*** Opening Records for the exercise ***

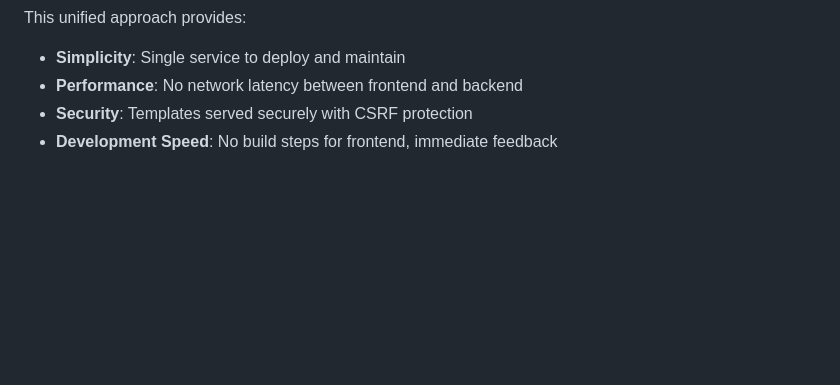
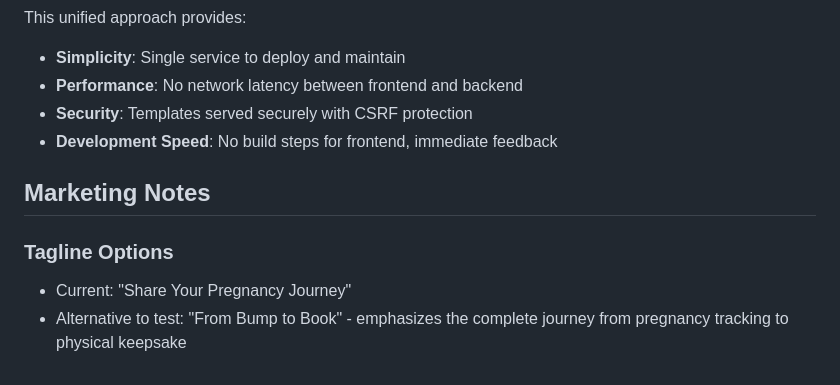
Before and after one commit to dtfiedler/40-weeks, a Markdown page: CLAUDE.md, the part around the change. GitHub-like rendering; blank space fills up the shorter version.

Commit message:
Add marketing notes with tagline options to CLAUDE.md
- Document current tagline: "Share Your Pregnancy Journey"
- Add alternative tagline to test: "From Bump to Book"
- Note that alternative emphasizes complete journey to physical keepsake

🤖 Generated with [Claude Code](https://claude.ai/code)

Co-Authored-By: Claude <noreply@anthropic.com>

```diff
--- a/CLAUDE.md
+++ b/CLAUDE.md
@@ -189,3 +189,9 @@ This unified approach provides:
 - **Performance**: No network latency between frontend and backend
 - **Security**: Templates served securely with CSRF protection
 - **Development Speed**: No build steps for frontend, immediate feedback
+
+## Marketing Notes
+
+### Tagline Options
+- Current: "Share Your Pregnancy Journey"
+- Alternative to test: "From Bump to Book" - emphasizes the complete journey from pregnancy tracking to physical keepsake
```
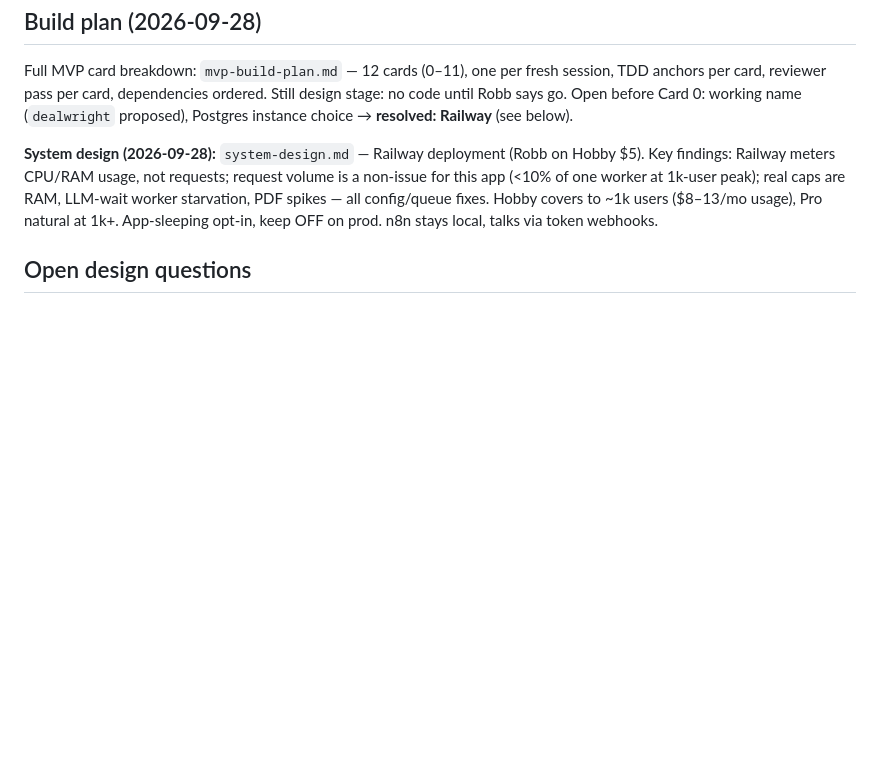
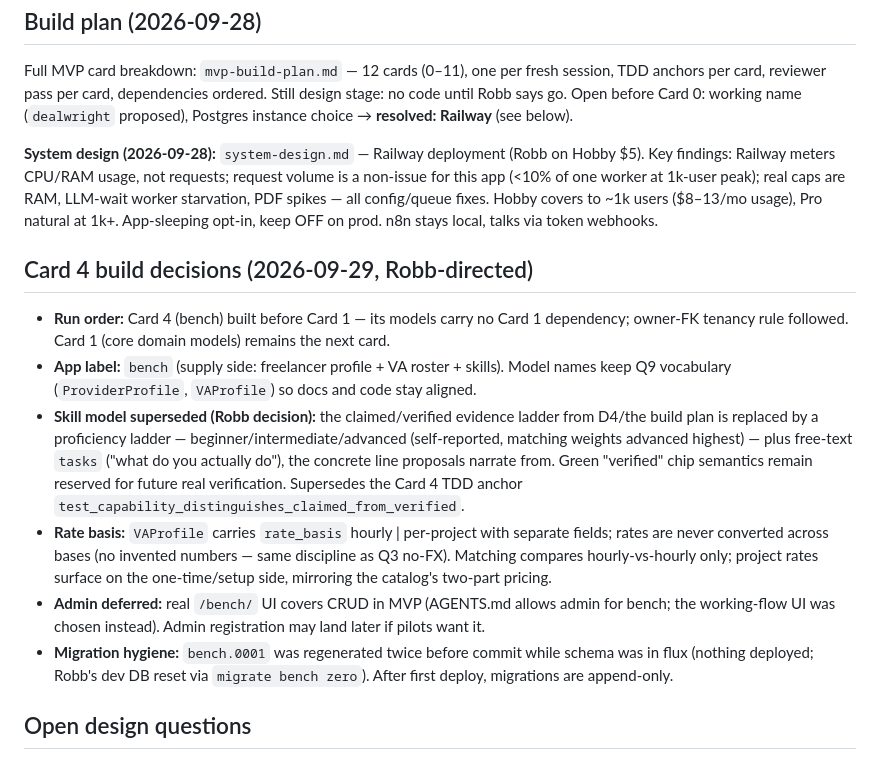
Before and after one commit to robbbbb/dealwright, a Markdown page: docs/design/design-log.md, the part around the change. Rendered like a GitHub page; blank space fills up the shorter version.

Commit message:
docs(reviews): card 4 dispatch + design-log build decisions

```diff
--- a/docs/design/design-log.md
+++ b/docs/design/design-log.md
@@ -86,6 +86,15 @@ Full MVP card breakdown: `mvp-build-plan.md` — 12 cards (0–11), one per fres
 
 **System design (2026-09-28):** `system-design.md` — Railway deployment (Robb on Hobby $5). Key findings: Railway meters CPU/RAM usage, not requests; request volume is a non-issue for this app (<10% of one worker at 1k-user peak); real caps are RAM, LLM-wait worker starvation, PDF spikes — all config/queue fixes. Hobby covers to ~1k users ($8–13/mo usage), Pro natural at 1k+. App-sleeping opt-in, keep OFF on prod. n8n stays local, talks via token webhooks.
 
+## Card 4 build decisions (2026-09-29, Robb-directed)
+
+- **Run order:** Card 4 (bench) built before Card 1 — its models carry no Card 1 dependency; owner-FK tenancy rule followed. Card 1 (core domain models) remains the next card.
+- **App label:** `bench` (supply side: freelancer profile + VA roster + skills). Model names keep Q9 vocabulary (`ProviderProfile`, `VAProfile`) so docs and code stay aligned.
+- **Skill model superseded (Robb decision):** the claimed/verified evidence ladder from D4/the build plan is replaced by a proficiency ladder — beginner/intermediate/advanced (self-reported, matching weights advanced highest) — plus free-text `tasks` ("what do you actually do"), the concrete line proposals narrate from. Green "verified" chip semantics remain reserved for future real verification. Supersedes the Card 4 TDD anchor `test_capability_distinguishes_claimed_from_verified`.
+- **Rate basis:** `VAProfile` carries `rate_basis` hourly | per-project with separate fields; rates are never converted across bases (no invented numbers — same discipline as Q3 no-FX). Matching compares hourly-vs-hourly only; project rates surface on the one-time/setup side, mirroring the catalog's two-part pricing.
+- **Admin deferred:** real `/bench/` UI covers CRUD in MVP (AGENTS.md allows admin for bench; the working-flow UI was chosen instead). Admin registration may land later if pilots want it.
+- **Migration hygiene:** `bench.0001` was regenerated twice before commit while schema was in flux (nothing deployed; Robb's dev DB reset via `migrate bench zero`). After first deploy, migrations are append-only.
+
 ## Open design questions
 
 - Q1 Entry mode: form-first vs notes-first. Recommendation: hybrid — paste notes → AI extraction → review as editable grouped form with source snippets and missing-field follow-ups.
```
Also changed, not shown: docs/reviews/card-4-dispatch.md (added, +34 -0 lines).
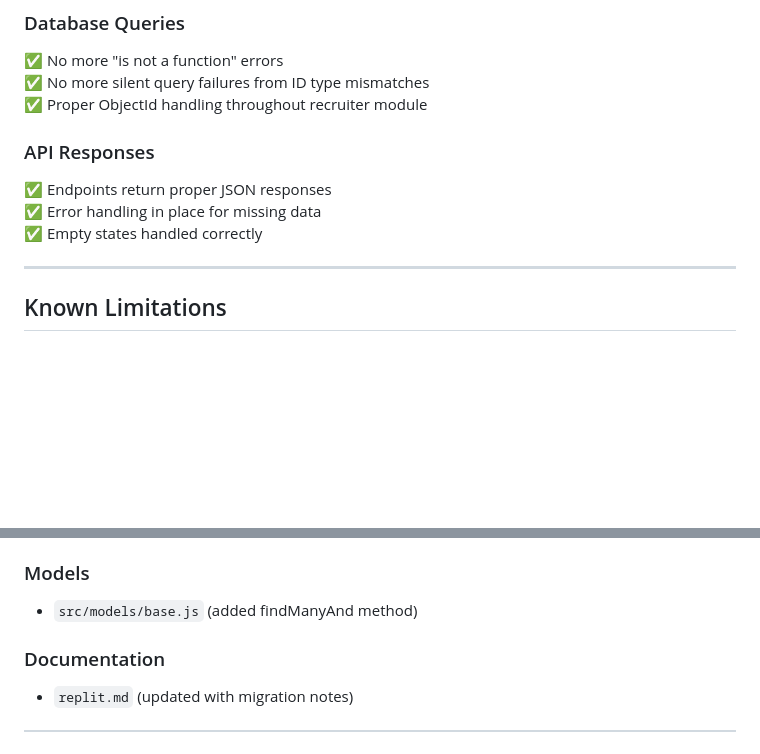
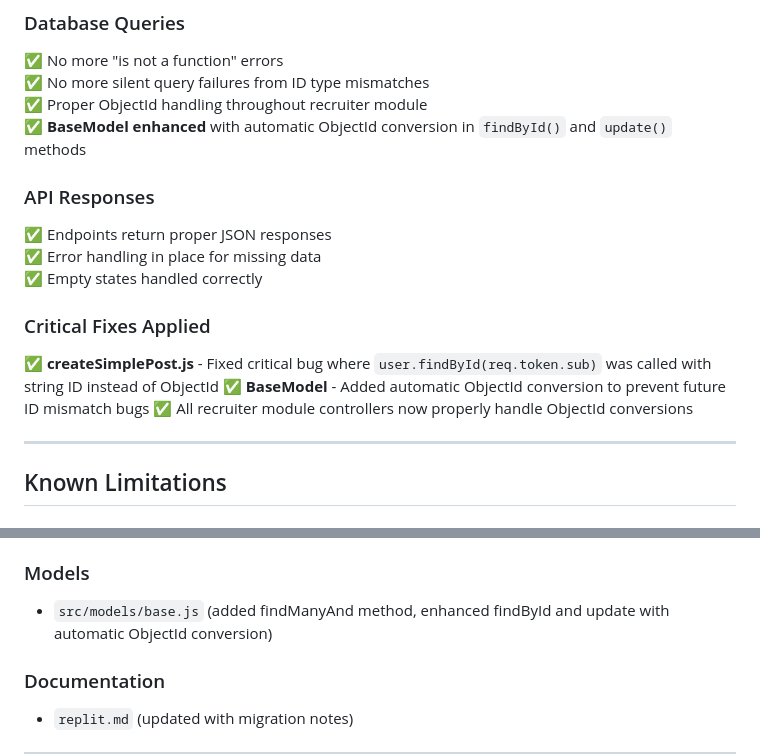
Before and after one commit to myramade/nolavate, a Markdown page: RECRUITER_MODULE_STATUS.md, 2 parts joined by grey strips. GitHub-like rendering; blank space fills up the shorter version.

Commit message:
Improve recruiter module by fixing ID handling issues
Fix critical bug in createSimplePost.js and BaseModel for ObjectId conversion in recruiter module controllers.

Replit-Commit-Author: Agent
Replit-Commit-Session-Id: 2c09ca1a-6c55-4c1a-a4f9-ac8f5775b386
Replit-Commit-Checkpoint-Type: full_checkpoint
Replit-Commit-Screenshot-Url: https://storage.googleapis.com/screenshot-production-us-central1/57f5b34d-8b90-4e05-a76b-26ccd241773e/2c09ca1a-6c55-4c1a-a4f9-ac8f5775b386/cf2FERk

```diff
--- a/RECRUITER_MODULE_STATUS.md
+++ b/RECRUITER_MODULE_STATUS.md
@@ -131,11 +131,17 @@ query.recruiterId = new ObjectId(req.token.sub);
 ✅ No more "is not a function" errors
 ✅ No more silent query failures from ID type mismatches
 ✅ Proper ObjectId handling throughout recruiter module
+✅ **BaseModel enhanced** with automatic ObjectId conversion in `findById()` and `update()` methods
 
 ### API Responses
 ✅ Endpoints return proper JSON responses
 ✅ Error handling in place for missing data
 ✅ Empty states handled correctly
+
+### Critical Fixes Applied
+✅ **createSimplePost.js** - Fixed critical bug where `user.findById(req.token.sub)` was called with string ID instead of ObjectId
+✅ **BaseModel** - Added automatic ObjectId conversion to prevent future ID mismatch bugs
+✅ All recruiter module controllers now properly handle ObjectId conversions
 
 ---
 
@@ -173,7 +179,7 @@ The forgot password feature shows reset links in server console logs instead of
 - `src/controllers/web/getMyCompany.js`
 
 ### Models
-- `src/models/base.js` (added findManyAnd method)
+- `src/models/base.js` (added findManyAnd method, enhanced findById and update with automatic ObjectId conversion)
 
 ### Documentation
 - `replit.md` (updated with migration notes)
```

*** Closing Records for the exercise ***

Assignment: Could you copy out every record exactly, minus the pictures?

Answer to this exercise:
Before and after one commit to dtfiedler/40-weeks, a Markdown page: CLAUDE.md, the part around the change. GitHub-like rendering; blank space fills up the shorter version.

Commit message:
Add marketing notes with tagline options to CLAUDE.md
- Document current tagline: "Share Your Pregnancy Journey"
- Add alternative tagline to test: "From Bump to Book"
- Note that alternative emphasizes complete journey to physical keepsake

🤖 Generated with [Claude Code](https://claude.ai/code)

Co-Authored-By: Claude <noreply@anthropic.com>

```diff
--- a/CLAUDE.md
+++ b/CLAUDE.md
@@ -189,3 +189,9 @@ This unified approach provides:
 - **Performance**: No network latency between frontend and backend
 - **Security**: Templates served securely with CSRF protection
 - **Development Speed**: No build steps for frontend, immediate feedback
+
+## Marketing Notes
+
+### Tagline Options
+- Current: "Share Your Pregnancy Journey"
+- Alternative to test: "From Bump to Book" - emphasizes the complete journey from pregnancy tracking to physical keepsake
```
Before and after one commit to robbbbb/dealwright, a Markdown page: docs/design/design-log.md, the part around the change. Rendered like a GitHub page; blank space fills up the shorter version.

Commit message:
docs(reviews): card 4 dispatch + design-log build decisions

```diff
--- a/docs/design/design-log.md
+++ b/docs/design/design-log.md
@@ -86,6 +86,15 @@ Full MVP card breakdown: `mvp-build-plan.md` — 12 cards (0–11), one per fres
 
 **System design (2026-09-28):** `system-design.md` — Railway deployment (Robb on Hobby $5). Key findings: Railway meters CPU/RAM usage, not requests; request volume is a non-issue for this app (<10% of one worker at 1k-user peak); real caps are RAM, LLM-wait worker starvation, PDF spikes — all config/queue fixes. Hobby covers to ~1k users ($8–13/mo usage), Pro natural at 1k+. App-sleeping opt-in, keep OFF on prod. n8n stays local, talks via token webhooks.
 
+## Card 4 build decisions (2026-09-29, Robb-directed)
+
+- **Run order:** Card 4 (bench) built before Card 1 — its models carry no Card 1 dependency; owner-FK tenancy rule followed. Card 1 (core domain models) remains the next card.
+- **App label:** `bench` (supply side: freelancer profile + VA roster + skills). Model names keep Q9 vocabulary (`ProviderProfile`, `VAProfile`) so docs and code stay aligned.
+- **Skill model superseded (Robb decision):** the claimed/verified evidence ladder from D4/the build plan is replaced by a proficiency ladder — beginner/intermediate/advanced (self-reported, matching weights advanced highest) — plus free-text `tasks` ("what do you actually do"), the concrete line proposals narrate from. Green "verified" chip semantics remain reserved for future real verification. Supersedes the Card 4 TDD anchor `test_capability_distinguishes_claimed_from_verified`.
+- **Rate basis:** `VAProfile` carries `rate_basis` hourly | per-project with separate fields; rates are never converted across bases (no invented numbers — same discipline as Q3 no-FX). Matching compares hourly-vs-hourly only; project rates surface on the one-time/setup side, mirroring the catalog's two-part pricing.
+- **Admin deferred:** real `/bench/` UI covers CRUD in MVP (AGENTS.md allows admin for bench; the working-flow UI was chosen instead). Admin registration may land later if pilots want it.
+- **Migration hygiene:** `bench.0001` was regenerated twice before commit while schema was in flux (nothing deployed; Robb's dev DB reset via `migrate bench zero`). After first deploy, migrations are append-only.
+
 ## Open design questions
 
 - Q1 Entry mode: form-first vs notes-first. Recommendation: hybrid — paste notes → AI extraction → review as editable grouped form with source snippets and missing-field follow-ups.
```
Also changed, not shown: docs/reviews/card-4-dispatch.md (added, +34 -0 lines).
Before and after one commit to myramade/nolavate, a Markdown page: RECRUITER_MODULE_STATUS.md, 2 parts joined by grey strips. GitHub-like rendering; blank space fills up the shorter version.

Commit message:
Improve recruiter module by fixing ID handling issues
Fix critical bug in createSimplePost.js and BaseModel for ObjectId conversion in recruiter module controllers.

Replit-Commit-Author: Agent
Replit-Commit-Session-Id: 2c09ca1a-6c55-4c1a-a4f9-ac8f5775b386
Replit-Commit-Checkpoint-Type: full_checkpoint
Replit-Commit-Screenshot-Url: https://storage.googleapis.com/screenshot-production-us-central1/57f5b34d-8b90-4e05-a76b-26ccd241773e/2c09ca1a-6c55-4c1a-a4f9-ac8f5775b386/cf2FERk

```diff
--- a/RECRUITER_MODULE_STATUS.md
+++ b/RECRUITER_MODULE_STATUS.md
@@ -131,11 +131,17 @@ query.recruiterId = new ObjectId(req.token.sub);
 ✅ No more "is not a function" errors
 ✅ No more silent query failures from ID type mismatches
 ✅ Proper ObjectId handling throughout recruiter module
+✅ **BaseModel enhanced** with automatic ObjectId conversion in `findById()` and `update()` methods
 
 ### API Responses
 ✅ Endpoints return proper JSON responses
 ✅ Error handling in place for missing data
 ✅ Empty states handled correctly
+
+### Critical Fixes Applied
+✅ **createSimplePost.js** - Fixed critical bug where `user.findById(req.token.sub)` was called with string ID instead of ObjectId
+✅ **BaseModel** - Added automatic ObjectId conversion to prevent future ID mismatch bugs
+✅ All recruiter module controllers now properly handle ObjectId conversions
 
 ---
 
@@ -173,7 +179,7 @@ The forgot password feature shows reset links in server console logs instead of
 - `src/controllers/web/getMyCompany.js`
 
 ### Models
-- `src/models/base.js` (added findManyAnd method)
+- `src/models/base.js` (added findManyAnd method, enhanced findById and update with automatic ObjectId conversion)
 
 ### Documentation
 - `replit.md` (updated with migration notes)
```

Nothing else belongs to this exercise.